    Can’t all of the above arguments be made against the Democrats? If they care so much about the people who will get affected by the shutdown, why won’t they agree to the approximate 1% cuts in the budget? Sure, it would be great if everyone got everything they ever wanted from the government but this isn’t fantasy land. We see food and commodity prices rising as the Fed effectively monetizes the deficit, interest rates will reach a point where it will be impossible to pay for the current government functions, and if you think the poor and elderly are going to hurt with these very modest cuts just wait for another 10 years when their benefits are slashed beyond belief.

    Again, the Democrats need to recognize they don’t control the entire government and part of our constitutional framework involves compromise. The Republicans came forward with an original plan to cut $100 billion from the budget and have since reduced those amounts. In less than two years the Dems will have their butts handed to them when the Senate swings back to the GOP.

  23. ET says:

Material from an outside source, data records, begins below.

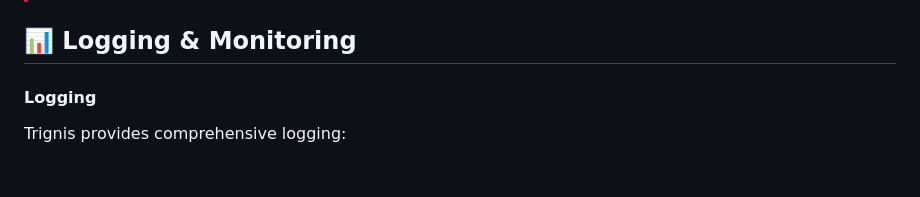
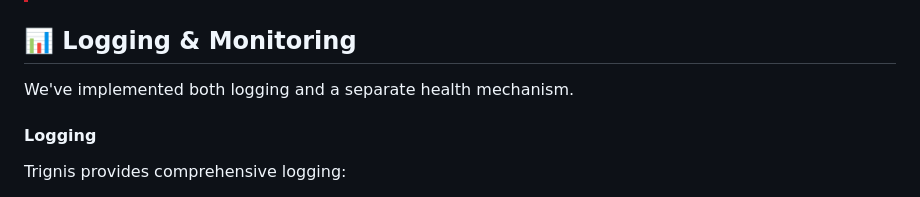
Before and after one commit to melosso/trignis, a Markdown page: README.md, the part around the change. Rendered like a GitHub page; blank space fills up the shorter version.

Commit message:
chore: update readme

```diff
--- a/README.md
+++ b/README.md
@@ -394,6 +394,8 @@ For more details, refer to [About Change Tracking (SQL Server)](https://learn.mi
 
 ## 📊 Logging & Monitoring
 
+We've implemented both logging and a separate health mechanism.
+
 #### Logging
 
 Trignis provides comprehensive logging:
```
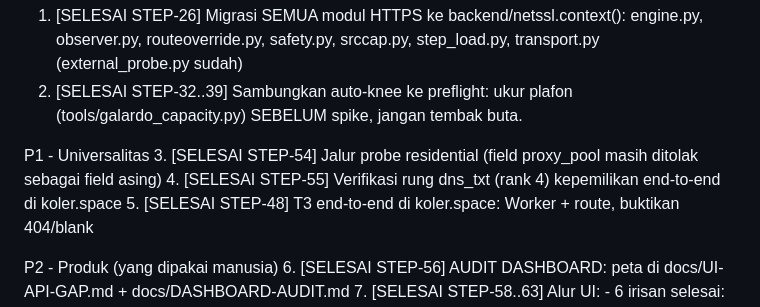
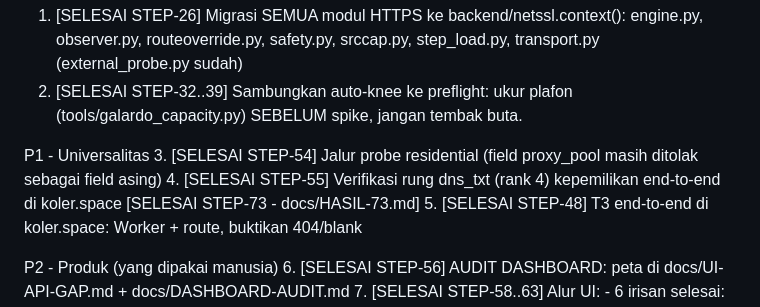
Before and after one commit to eghi1818/Galardo, a Markdown page: docs/HANDOFF.md, the part around the change. GitHub-like rendering.

Commit message:
docs(handoff): tandai item 10 SELESAI (STEP-73) [lanjutan 894ab5c]

```diff
--- a/docs/HANDOFF.md
+++ b/docs/HANDOFF.md
@@ -67,7 +67,7 @@ P0 - Goal 2 inti (paling menentukan)
 
 P1 - Universalitas
   3. [SELESAI STEP-54] Jalur probe residential (field proxy_pool masih ditolak sebagai field asing)
-  4. [SELESAI STEP-55] Verifikasi rung dns_txt (rank 4) kepemilikan end-to-end di koler.space
+  4. [SELESAI STEP-55] Verifikasi rung dns_txt (rank 4) kepemilikan end-to-end di koler.space  [SELESAI STEP-73 - docs/HASIL-73.md]
   5. [SELESAI STEP-48] T3 end-to-end di koler.space: Worker + route, buktikan 404/blank
 
 P2 - Produk (yang dipakai manusia)
```
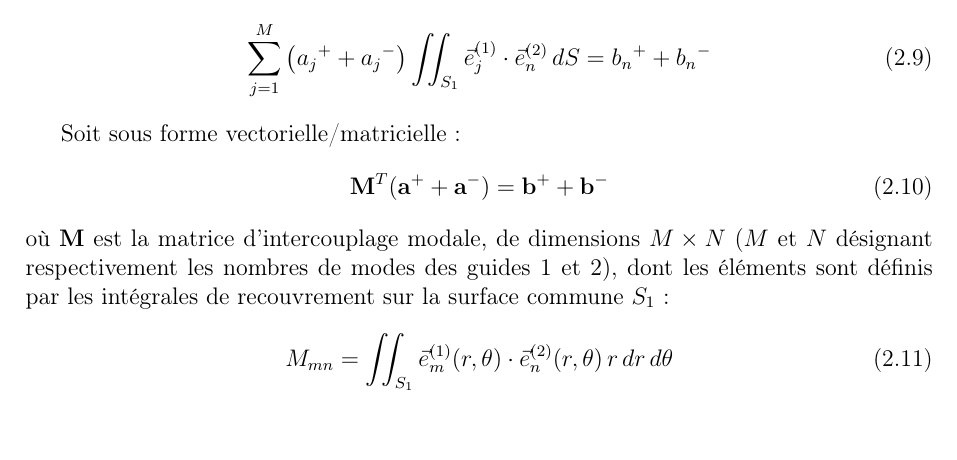
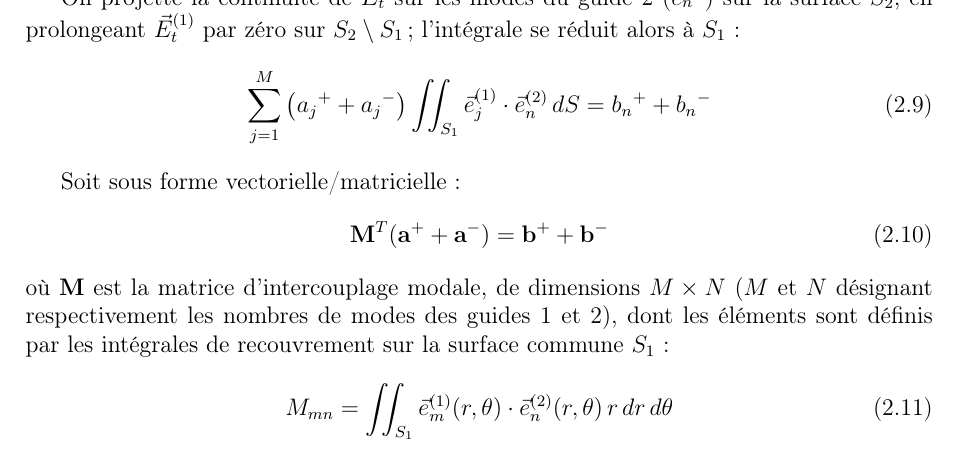
Before and after one commit to YannMerillac/mm_mom_circular_horn, a LaTeX document (rapport/report.tex): part of page 9 of 14, cut at the place of the change, the shorter picture padded with empty space. Compiled offline with pdfLaTeX.

Commit message:
correction in Et continuity equation formulation

```diff
--- a/rapport/report.tex
+++ b/rapport/report.tex
@@ -218,7 +218,7 @@ En appliquant les propriétés d'orthogonalité des modes propres :
 \iint_{S} \vec{h}_i \cdot \vec{h}_j \, dS = \delta_{ij}
 \end{align}
 
-On projette la continuité de $\vec{E}_t$ sur les modes du guide 2 ($\vec{e}_n^{(2)}$) sur la surface $S_1$ :
+On projette la continuité de $\vec{E}_t$ sur les modes du guide 2 ($\vec{e}_n^{(2)}$) sur la surface $S_2$, en prolongeant $\vec{E}_t^{(1)}$ par zéro sur $S_2 \setminus S_1$ ; l'intégrale se réduit alors à $S_1$ :
 \begin{equation}
 \sum_{j=1}^{M} \left( {a_j}^{+} + {a_j}^{-} \right) \iint_{S_1} \vec{e}_j^{(1)} \cdot \vec{e}_n^{(2)} \, dS = {b_n}^{+} + {b_n}^{-}
 \end{equation}
```
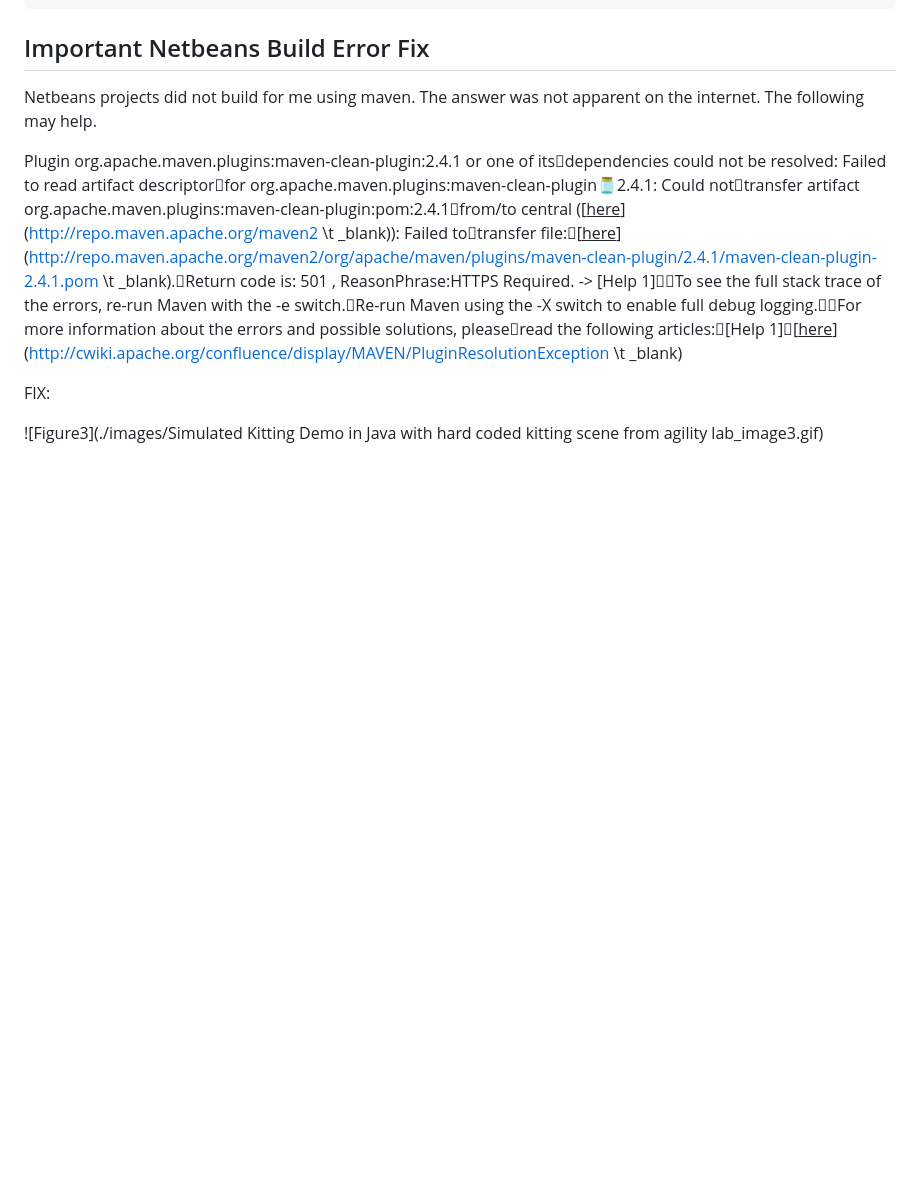
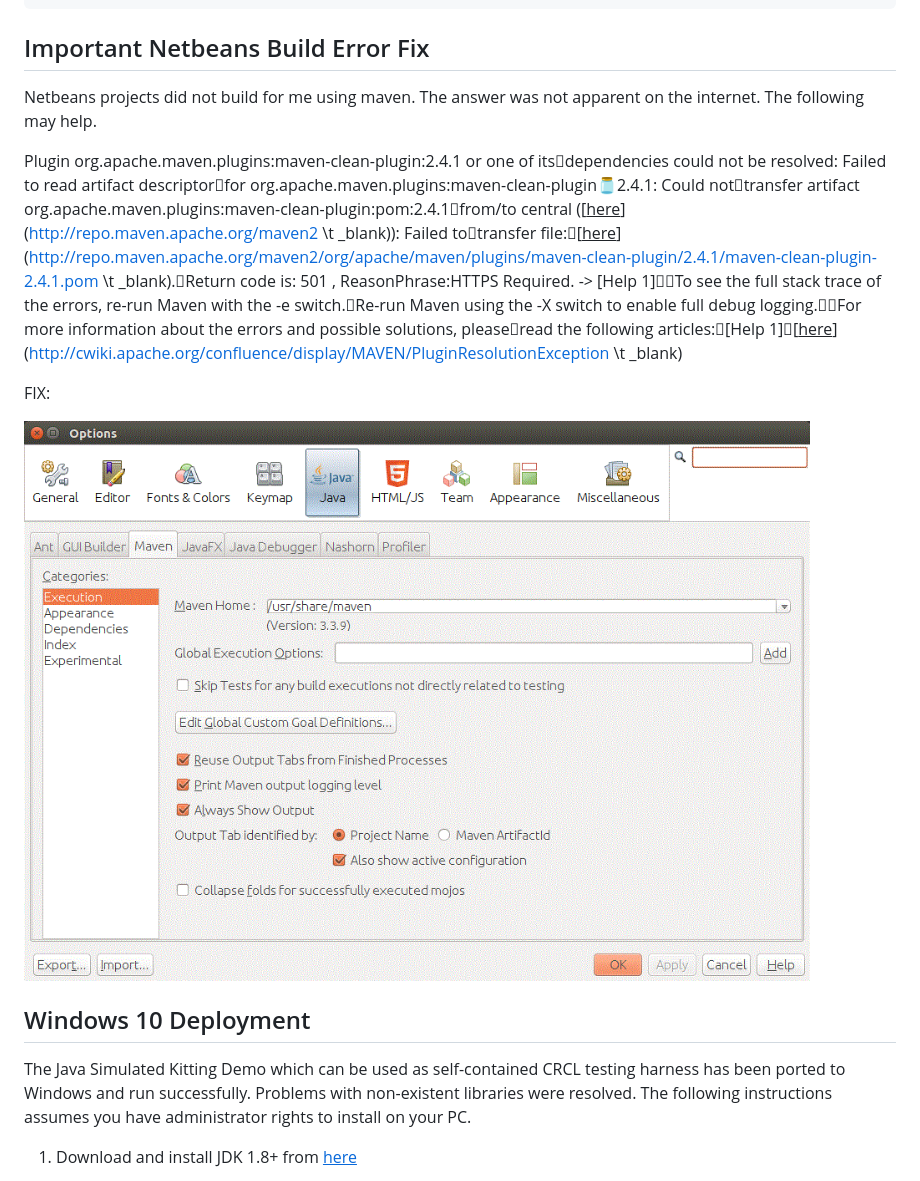
Before and after one commit to johnmichaloski/gzgwendolen, a Markdown page: NetBeansProjects/Readme.md, the part around the change printed below. Rendered like a GitHub page; pictures changed too: NetBeansProjects/images/SimulatedKittingDemoEmbeddedCrclTestHarness_image3.gif (added); blank space fills up the shorter version.

```diff
--- a/NetBeansProjects/Readme.md
+++ b/NetBeansProjects/Readme.md
@@ -734,4 +736,35 @@ FIX:
 
 
 
-![Figure3](./images/Simulated Kitting Demo in Java with hard coded kitting scene from agility lab_image3.gif)
+![Figure3](./images/SimulatedKittingDemoEmbeddedCrclTestHarness_image3.gif)
+
+
+
+
+
+
+
+
+
+
+
+
+
+## <a name="Windows_10_Deployment"></a>Windows 10 Deployment
+
+
+The Java Simulated Kitting Demo which can be used as self-contained CRCL testing harness has been ported to Windows and run successfully. Problems with non-existent libraries were resolved.  The following instructions assumes you have administrator rights to install on your PC.
+
+
+
+
+
+
+
+
+
+1. Download and install JDK 1.8+  from [<u>here</u>](https://adoptopenjdk.net/)
+
+
+
+
```
Also changed, not shown: other parts of NetBeansProjects/Readme.md (+30 -2 lines), NetBeansProjects/images/SimulatedKittingDemoEmbeddedCrclTestHarness_image1.gif (added), NetBeansProjects/images/SimulatedKittingDemoEmbeddedCrclTestHarness_image2.gif (added), NetBeansProjects/images/SimulatedKittingDemoEmbeddedCrclTestHarness_image4.gif (added), NetBeansProjects/images/SimulatedKittingDemoEmbeddedCrclTestHarness_image5.gif (added), 4 other files.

    Republicans and Tea Party types don’t recognize that government works are people. They think many if not most government works are parasites that earn money they don’t deserve taking away money from “real” Americans. So they do see that working for the government is the crime and that government workers should be punished. This is the argument that Republicanism won.

    That and the fact that many Americans believe that the discretionary budget is like 90% of the budget so if you just cut everything then the accounts will be balanced in one or two budget cycles. Oh and then there is the tax cuts for the wealthy will magically fix the economy.

  24. Max Lybbert says:

    Further, I find it rather frustrating that there seems to be little acknowledgement from the Republican of this issue that a shutdown will actually affect real people. And I am not even specifically thinking about issues of people receiving services (although that is an issue worthy of consideration as well), but government employees (including deployed troops) who may miss at least one paycheck (if not more, depending on duration).

    You are aware that the House passed a continuing resolution that (1) would have funded the Department of Defense until the end of the year (and paid those troops), and (2) would have averted a shutdown for one week. Reid screamed bloody murder and Obama said he would veto it. Who’s failing to acknowledge that a shutdown will affect real people?

  25. Max Lybbert says:

    Reid made it even more obvious this morning: he’d rather shut down the government than pass a rider that has passed several times in recent years: http://hotair.com/archives/2011/04/08/breaking-budget-deal/ .

  26. JKB says:

    Well, for all the horrors described, as someone who experienced the ’95/’96 shutdown firsthand, I can tell you that the trauma is short lived. Of course, if the Dems and Reps were to shutdown the government for a month or two, then that’s different. Then the public will start to see where the non-essential employees are missing.

  27. Max Lybbert says:

    Thinking more about this: the Administration has enough investment gurus on staff that we should invest intelligently and use the proceeds to get rid of the deficit. Hillary Clinton could work her magic on cattle futures and President Obama could pick a few sure-fire real estate deals.